The Atlantic Coastal Pipeline: Who Pays the Costs?

The Atlantic Coast Pipeline (ACP) is a 600-mile underground pipeline meant to bring natural gas from West Virginia to Virginia and North Carolina.  This federal project has spent the last 3 years getting approval to move forward as many oppose it’s reliance on a non-renewable resource and the cost on poor communities.  This year they hope to break ground and begin laying the pipeline. It claims to provide jobs, boost the economy, and supply energy to towns across the mid-Atlantic “where it is urgently needed”(1). The ACP highlights that natural gas is a “clean-burning energy source” producing less than half of the emissions of coal.

But what about the costs? Are these benefits truly worth it, or should NC be investing more in renewable, clean energy instead?

First, consider environmental impacts: air quality from the compressor station emissions may be “normal”, but unfortunately it is being imposed on Northampton County, a community already overwhelmed with air quality issues (3).  Natural gas may be cleaner than coal, but it is definitely not an ideal energy source due to the Methane it produces when burned (6). Water pollution in NC most commonly comes from sedimentation and erosion during construction, and due to this the state has only approved the ACP’s construction plan for the southern half of NC since the ACP could endanger “dozens of rare and endangered species” counter to section 401 of the Clean Water Act (3).

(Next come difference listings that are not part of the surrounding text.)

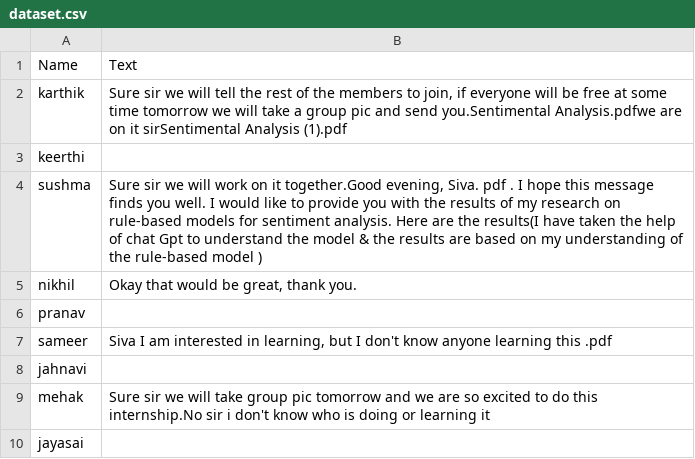
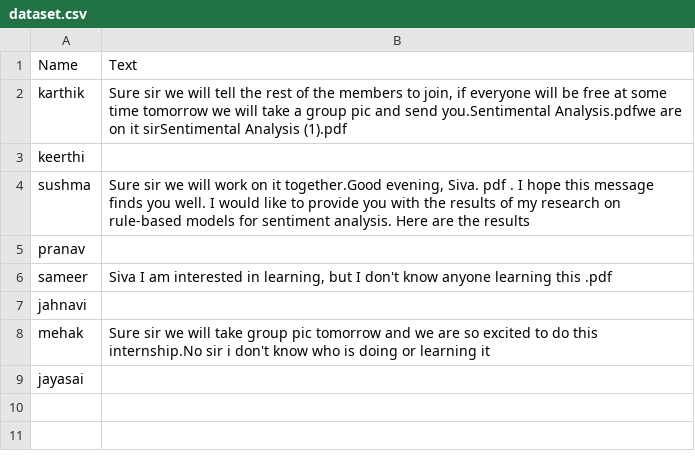
Before and after one commit to GruheshKurra/Sentimental-Analysis, a CSV file: dataset.csv, drawn as a sheet.

Commit message:
Update dataset.csv

```diff
--- a/dataset.csv
+++ b/dataset.csv
@@ -3,4 +3,3 @@ karthik	Sure sir we will tell the rest of the members to join, if everyone will
 keerthi	
-sushma	Sure sir we will work on it together.Good evening, Siva. pdf . I hope this message finds you well. I would like to provide you with the results of my research on rule-based models for sentiment analysis. Here are the results(I have taken the help of chat Gpt to understand the model & the results are based on my understanding of the rule-based model )
-nikhil	Okay that would be great, thank you.
+sushma	Sure sir we will work on it together.Good evening, Siva. pdf . I hope this message finds you well. I would like to provide you with the results of my research on rule-based models for sentiment analysis. Here are the results
 pranav	
```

The ACP’s website portrays the project as environmentally beneficial, but in reality it has run into many obstacles in getting the pipeline constructed for environmental reasons. Beyond these muddied environmental impacts that are difficult to fix, there are inherent risks of the ACP that disproportionately impact vulnerable populations.  Two of the major partners of the ACP in NC, Dominion and Duke Energy, appear to have a poor reputation among lower income citizens and marginalized groups in NC such as Native Americans and communities of colour. Environmental Justice has been a major issue in NC for decades, though recently the placement of hog farm’s waste ponds in African American communities has come into national awareness (2). The ACP’s chosen path runs its path of least resistance through counties where the poverty level is far higher than average and where African American communities constitute 30-50% of the population (6). An article in NC Policy Watch highlights the voices of the “little people” (rich in land but not in cash) that get lost in the discussion of the ACP, noting the poor compensation they receive for their land as most cannot afford lawyers (6). The ACP also runs through most Native American communities in NC—a significant minority group making up over 1.24% of NC (4).

The ACP claims that it will safely and equitably bring energy and jobs to citizens of NC and VA, but in reality it will only create 20 long-term jobs in NC.  Critics also claim that there is no current demand for the increase in energy use despite the ACP’s claim that energy is “urgently needed” (1). The project hopes to draw in industry, but it seems more likely to gentrify towns than to actually benefit local residents.  Gas explosions along pipelines are a relevant risk that is rarely acknowledged by the ACP though it deeply worries the residents of NC who will have the pipeline running through their back yard (6).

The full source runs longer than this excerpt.